Aim of the task :: Would you set down the whole listing again exactly as it appears?
Top of Records for this task
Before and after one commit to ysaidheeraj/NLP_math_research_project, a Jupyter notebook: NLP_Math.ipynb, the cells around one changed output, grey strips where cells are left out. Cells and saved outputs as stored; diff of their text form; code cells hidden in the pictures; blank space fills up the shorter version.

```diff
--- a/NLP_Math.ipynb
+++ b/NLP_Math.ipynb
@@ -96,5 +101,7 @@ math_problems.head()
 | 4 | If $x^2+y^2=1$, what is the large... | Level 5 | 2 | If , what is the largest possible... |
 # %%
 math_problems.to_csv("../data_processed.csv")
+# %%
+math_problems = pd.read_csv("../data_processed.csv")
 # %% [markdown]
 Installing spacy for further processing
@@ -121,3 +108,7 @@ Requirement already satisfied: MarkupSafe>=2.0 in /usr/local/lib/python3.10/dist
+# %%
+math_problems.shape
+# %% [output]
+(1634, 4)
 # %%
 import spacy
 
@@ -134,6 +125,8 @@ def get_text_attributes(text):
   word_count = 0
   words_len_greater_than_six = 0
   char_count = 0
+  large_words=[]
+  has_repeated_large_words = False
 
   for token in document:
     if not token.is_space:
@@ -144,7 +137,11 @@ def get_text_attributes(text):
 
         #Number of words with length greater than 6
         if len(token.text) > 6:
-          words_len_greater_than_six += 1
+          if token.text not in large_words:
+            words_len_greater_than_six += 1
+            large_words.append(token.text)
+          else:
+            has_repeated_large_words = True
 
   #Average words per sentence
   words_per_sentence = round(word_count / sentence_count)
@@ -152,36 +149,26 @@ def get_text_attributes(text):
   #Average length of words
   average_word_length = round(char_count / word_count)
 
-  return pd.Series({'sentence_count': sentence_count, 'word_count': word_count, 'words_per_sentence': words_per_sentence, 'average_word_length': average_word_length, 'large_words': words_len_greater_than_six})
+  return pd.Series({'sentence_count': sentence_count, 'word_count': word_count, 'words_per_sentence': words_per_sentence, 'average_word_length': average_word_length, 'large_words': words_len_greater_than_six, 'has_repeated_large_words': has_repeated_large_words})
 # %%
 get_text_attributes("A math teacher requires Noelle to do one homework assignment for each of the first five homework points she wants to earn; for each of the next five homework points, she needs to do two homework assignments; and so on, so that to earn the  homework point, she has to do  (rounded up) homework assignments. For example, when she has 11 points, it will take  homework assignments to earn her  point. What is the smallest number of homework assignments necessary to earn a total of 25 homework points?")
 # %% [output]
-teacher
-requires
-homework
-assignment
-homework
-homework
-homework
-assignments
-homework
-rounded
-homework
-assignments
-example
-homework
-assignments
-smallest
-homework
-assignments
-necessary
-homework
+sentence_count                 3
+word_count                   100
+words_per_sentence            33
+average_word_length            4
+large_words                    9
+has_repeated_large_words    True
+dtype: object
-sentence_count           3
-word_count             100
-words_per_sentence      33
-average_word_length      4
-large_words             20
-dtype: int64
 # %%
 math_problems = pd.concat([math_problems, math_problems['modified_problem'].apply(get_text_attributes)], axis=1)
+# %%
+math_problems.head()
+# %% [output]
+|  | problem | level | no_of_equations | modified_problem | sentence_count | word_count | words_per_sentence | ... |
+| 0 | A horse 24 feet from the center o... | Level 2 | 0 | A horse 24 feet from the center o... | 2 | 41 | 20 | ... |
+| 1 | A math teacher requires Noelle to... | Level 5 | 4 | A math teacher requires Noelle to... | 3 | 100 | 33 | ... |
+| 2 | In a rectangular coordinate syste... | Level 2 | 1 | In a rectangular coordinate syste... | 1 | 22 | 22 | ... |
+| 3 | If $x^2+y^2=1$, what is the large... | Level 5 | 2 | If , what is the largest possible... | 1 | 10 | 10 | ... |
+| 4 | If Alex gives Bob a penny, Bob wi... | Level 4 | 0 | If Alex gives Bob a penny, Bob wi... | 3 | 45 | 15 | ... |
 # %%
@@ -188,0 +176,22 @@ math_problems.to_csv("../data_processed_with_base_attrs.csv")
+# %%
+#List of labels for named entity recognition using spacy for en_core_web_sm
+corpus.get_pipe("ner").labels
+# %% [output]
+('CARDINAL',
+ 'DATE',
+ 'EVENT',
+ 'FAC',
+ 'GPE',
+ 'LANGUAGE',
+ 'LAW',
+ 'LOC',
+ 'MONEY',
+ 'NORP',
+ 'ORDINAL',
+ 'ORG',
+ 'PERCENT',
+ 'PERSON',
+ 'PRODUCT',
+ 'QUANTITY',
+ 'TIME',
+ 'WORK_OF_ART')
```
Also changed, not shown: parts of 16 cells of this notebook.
Bottom of Records for this task
Answer section ::
Before and after one commit to ysaidheeraj/NLP_math_research_project, a Jupyter notebook: NLP_Math.ipynb, the cells around one changed output, grey strips where cells are left out. Cells and saved outputs as stored; diff of their text form; code cells hidden in the pictures; blank space fills up the shorter version.

```diff
--- a/NLP_Math.ipynb
+++ b/NLP_Math.ipynb
@@ -96,5 +101,7 @@ math_problems.head()
 | 4 | If $x^2+y^2=1$, what is the large... | Level 5 | 2 | If , what is the largest possible... |
 # %%
 math_problems.to_csv("../data_processed.csv")
+# %%
+math_problems = pd.read_csv("../data_processed.csv")
 # %% [markdown]
 Installing spacy for further processing
@@ -121,3 +108,7 @@ Requirement already satisfied: MarkupSafe>=2.0 in /usr/local/lib/python3.10/dist
+# %%
+math_problems.shape
+# %% [output]
+(1634, 4)
 # %%
 import spacy
 
@@ -134,6 +125,8 @@ def get_text_attributes(text):
   word_count = 0
   words_len_greater_than_six = 0
   char_count = 0
+  large_words=[]
+  has_repeated_large_words = False
 
   for token in document:
     if not token.is_space:
@@ -144,7 +137,11 @@ def get_text_attributes(text):
 
         #Number of words with length greater than 6
         if len(token.text) > 6:
-          words_len_greater_than_six += 1
+          if token.text not in large_words:
+            words_len_greater_than_six += 1
+            large_words.append(token.text)
+          else:
+            has_repeated_large_words = True
 
   #Average words per sentence
   words_per_sentence = round(word_count / sentence_count)
@@ -152,36 +149,26 @@ def get_text_attributes(text):
   #Average length of words
   average_word_length = round(char_count / word_count)
 
-  return pd.Series({'sentence_count': sentence_count, 'word_count': word_count, 'words_per_sentence': words_per_sentence, 'average_word_length': average_word_length, 'large_words': words_len_greater_than_six})
+  return pd.Series({'sentence_count': sentence_count, 'word_count': word_count, 'words_per_sentence': words_per_sentence, 'average_word_length': average_word_length, 'large_words': words_len_greater_than_six, 'has_repeated_large_words': has_repeated_large_words})
 # %%
 get_text_attributes("A math teacher requires Noelle to do one homework assignment for each of the first five homework points she wants to earn; for each of the next five homework points, she needs to do two homework assignments; and so on, so that to earn the  homework point, she has to do  (rounded up) homework assignments. For example, when she has 11 points, it will take  homework assignments to earn her  point. What is the smallest number of homework assignments necessary to earn a total of 25 homework points?")
 # %% [output]
-teacher
-requires
-homework
-assignment
-homework
-homework
-homework
-assignments
-homework
-rounded
-homework
-assignments
-example
-homework
-assignments
-smallest
-homework
-assignments
-necessary
-homework
+sentence_count                 3
+word_count                   100
+words_per_sentence            33
+average_word_length            4
+large_words                    9
+has_repeated_large_words    True
+dtype: object
-sentence_count           3
-word_count             100
-words_per_sentence      33
-average_word_length      4
-large_words             20
-dtype: int64
 # %%
 math_problems = pd.concat([math_problems, math_problems['modified_problem'].apply(get_text_attributes)], axis=1)
+# %%
+math_problems.head()
+# %% [output]
+|  | problem | level | no_of_equations | modified_problem | sentence_count | word_count | words_per_sentence | ... |
+| 0 | A horse 24 feet from the center o... | Level 2 | 0 | A horse 24 feet from the center o... | 2 | 41 | 20 | ... |
+| 1 | A math teacher requires Noelle to... | Level 5 | 4 | A math teacher requires Noelle to... | 3 | 100 | 33 | ... |
+| 2 | In a rectangular coordinate syste... | Level 2 | 1 | In a rectangular coordinate syste... | 1 | 22 | 22 | ... |
+| 3 | If $x^2+y^2=1$, what is the large... | Level 5 | 2 | If , what is the largest possible... | 1 | 10 | 10 | ... |
+| 4 | If Alex gives Bob a penny, Bob wi... | Level 4 | 0 | If Alex gives Bob a penny, Bob wi... | 3 | 45 | 15 | ... |
 # %%
@@ -188,0 +176,22 @@ math_problems.to_csv("../data_processed_with_base_attrs.csv")
+# %%
+#List of labels for named entity recognition using spacy for en_core_web_sm
+corpus.get_pipe("ner").labels
+# %% [output]
+('CARDINAL',
+ 'DATE',
+ 'EVENT',
+ 'FAC',
+ 'GPE',
+ 'LANGUAGE',
+ 'LAW',
+ 'LOC',
+ 'MONEY',
+ 'NORP',
+ 'ORDINAL',
+ 'ORG',
+ 'PERCENT',
+ 'PERSON',
+ 'PRODUCT',
+ 'QUANTITY',
+ 'TIME',
+ 'WORK_OF_ART')
```
Also changed, not shown: parts of 16 cells of this notebook.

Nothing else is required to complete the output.